- _What is needed_: Report all lines in the records that hold the string "progress".

Material provided: Begin

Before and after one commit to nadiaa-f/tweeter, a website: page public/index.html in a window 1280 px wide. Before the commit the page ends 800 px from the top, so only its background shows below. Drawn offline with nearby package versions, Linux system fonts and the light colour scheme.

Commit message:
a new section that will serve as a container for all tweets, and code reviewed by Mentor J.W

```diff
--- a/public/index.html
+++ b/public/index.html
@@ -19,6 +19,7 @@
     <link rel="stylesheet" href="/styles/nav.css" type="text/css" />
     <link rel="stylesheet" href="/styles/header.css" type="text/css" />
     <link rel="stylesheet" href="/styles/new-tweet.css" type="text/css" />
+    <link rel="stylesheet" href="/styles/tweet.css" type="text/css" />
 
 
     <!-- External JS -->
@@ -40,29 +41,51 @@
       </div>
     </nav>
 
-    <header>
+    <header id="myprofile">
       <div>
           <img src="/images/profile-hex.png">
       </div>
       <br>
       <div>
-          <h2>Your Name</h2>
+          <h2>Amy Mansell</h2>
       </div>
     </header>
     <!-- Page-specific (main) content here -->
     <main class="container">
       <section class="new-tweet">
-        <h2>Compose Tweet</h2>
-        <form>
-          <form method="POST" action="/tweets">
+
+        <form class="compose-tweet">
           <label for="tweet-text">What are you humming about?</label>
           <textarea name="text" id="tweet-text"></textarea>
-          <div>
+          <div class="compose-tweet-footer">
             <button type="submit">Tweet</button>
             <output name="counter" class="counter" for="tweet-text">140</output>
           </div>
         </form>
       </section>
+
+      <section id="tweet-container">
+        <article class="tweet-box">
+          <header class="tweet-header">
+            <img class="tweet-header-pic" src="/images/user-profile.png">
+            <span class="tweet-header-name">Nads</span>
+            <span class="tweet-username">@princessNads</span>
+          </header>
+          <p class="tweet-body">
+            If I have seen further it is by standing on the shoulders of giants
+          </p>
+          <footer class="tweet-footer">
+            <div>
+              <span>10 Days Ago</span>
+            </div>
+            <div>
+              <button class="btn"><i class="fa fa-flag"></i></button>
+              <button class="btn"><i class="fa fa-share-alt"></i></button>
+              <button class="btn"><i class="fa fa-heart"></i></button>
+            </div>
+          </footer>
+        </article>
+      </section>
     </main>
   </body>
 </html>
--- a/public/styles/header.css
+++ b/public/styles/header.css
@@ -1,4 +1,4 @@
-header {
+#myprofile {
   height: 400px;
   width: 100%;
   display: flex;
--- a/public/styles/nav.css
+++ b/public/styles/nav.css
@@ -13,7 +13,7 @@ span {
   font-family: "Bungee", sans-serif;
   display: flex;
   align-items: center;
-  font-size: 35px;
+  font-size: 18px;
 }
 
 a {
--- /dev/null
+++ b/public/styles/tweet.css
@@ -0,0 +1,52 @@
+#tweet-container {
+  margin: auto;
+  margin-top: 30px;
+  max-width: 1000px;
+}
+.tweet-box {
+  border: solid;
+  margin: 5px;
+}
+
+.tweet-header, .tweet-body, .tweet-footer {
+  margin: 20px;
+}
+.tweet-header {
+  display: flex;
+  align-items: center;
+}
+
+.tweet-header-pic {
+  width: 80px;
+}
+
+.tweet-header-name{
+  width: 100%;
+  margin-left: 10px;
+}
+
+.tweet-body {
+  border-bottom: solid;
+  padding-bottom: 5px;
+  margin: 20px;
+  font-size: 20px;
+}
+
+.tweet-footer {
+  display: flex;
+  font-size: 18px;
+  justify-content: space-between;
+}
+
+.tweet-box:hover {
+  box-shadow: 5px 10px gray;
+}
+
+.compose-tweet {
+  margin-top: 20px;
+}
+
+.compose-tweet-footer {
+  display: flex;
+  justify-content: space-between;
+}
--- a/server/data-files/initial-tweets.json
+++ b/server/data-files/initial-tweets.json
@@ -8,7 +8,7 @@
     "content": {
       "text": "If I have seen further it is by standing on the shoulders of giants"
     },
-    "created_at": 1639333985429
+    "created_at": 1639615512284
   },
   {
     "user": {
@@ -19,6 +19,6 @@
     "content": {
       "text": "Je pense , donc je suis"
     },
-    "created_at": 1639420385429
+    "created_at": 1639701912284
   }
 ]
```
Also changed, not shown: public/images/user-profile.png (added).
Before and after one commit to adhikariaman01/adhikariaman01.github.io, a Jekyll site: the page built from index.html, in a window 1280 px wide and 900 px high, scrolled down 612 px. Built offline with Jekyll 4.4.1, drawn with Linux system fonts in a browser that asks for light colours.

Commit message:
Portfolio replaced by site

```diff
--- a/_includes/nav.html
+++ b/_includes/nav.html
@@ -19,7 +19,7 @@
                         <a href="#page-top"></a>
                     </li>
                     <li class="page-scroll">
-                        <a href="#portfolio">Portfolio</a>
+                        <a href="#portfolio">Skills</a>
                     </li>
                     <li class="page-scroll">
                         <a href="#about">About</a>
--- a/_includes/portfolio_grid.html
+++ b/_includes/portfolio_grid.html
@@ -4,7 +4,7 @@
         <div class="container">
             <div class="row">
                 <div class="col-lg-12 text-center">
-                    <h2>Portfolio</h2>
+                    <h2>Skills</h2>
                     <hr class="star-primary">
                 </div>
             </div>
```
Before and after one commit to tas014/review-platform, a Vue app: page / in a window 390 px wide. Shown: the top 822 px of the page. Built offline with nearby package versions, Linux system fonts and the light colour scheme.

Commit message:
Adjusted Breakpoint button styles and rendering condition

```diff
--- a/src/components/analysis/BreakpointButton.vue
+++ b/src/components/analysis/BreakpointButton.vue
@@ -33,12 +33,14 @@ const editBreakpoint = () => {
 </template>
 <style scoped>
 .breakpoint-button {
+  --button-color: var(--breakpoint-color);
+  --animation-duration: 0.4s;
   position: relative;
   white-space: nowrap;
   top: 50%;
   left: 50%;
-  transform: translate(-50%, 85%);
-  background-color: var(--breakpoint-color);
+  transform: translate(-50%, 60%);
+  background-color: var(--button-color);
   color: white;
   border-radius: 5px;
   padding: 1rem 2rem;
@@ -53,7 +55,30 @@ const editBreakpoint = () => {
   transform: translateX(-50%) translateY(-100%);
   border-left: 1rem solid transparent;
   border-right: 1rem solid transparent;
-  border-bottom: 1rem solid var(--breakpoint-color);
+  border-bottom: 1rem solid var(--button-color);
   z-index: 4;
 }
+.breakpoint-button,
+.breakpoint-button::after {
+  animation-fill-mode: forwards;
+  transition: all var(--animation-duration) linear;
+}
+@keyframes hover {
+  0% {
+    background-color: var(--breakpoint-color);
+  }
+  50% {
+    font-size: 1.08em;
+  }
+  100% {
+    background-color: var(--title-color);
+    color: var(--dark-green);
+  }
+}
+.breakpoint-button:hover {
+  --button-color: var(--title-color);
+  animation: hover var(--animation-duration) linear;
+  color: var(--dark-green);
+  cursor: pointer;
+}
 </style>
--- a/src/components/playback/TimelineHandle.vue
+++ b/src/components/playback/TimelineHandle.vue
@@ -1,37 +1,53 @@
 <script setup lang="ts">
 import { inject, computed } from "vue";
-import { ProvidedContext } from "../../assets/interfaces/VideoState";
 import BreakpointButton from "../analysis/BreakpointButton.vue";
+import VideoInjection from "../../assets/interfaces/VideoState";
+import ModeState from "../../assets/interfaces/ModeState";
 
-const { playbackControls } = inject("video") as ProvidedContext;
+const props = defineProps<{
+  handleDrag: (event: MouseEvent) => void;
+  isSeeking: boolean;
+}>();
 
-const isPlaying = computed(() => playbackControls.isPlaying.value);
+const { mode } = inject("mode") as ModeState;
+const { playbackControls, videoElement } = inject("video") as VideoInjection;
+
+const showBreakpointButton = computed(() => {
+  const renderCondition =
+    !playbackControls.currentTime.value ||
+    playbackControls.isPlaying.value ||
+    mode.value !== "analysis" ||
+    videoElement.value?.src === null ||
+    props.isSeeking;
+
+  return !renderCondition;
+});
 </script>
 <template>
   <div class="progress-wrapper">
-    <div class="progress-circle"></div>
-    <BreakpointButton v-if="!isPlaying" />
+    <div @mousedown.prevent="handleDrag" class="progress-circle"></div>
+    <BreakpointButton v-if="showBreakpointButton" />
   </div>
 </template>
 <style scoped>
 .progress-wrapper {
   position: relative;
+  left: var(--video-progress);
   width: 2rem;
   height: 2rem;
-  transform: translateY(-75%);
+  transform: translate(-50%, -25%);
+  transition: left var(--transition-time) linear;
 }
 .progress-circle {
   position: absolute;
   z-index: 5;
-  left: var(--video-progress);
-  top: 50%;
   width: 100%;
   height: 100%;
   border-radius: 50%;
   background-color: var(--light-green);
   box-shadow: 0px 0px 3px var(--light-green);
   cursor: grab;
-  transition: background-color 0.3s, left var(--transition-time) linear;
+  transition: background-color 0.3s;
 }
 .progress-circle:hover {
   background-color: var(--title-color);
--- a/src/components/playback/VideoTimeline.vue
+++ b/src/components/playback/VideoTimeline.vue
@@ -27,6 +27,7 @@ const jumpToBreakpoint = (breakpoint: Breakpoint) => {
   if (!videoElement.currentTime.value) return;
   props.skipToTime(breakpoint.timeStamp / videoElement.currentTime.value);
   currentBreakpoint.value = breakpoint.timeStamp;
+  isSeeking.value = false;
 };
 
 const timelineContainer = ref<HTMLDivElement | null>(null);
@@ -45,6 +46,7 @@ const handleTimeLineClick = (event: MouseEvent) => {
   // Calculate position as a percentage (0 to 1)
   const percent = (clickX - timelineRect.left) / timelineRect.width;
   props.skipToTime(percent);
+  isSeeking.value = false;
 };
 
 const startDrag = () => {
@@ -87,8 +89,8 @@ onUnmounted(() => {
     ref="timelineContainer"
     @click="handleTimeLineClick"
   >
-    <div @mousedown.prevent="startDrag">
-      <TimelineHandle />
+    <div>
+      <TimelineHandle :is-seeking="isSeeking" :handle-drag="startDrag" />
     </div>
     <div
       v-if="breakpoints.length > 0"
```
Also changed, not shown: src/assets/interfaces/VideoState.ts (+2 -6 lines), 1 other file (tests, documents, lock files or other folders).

Material provided: End

- _Output for this task_:
   <div class="progress-wrapper">
-    <div class="progress-circle"></div>
+    <div @mousedown.prevent="handleDrag" class="progress-circle"></div>
 .progress-wrapper {
+  left: var(--video-progress);
 .progress-circle {
-  left: var(--video-progress);
 .progress-circle:hover {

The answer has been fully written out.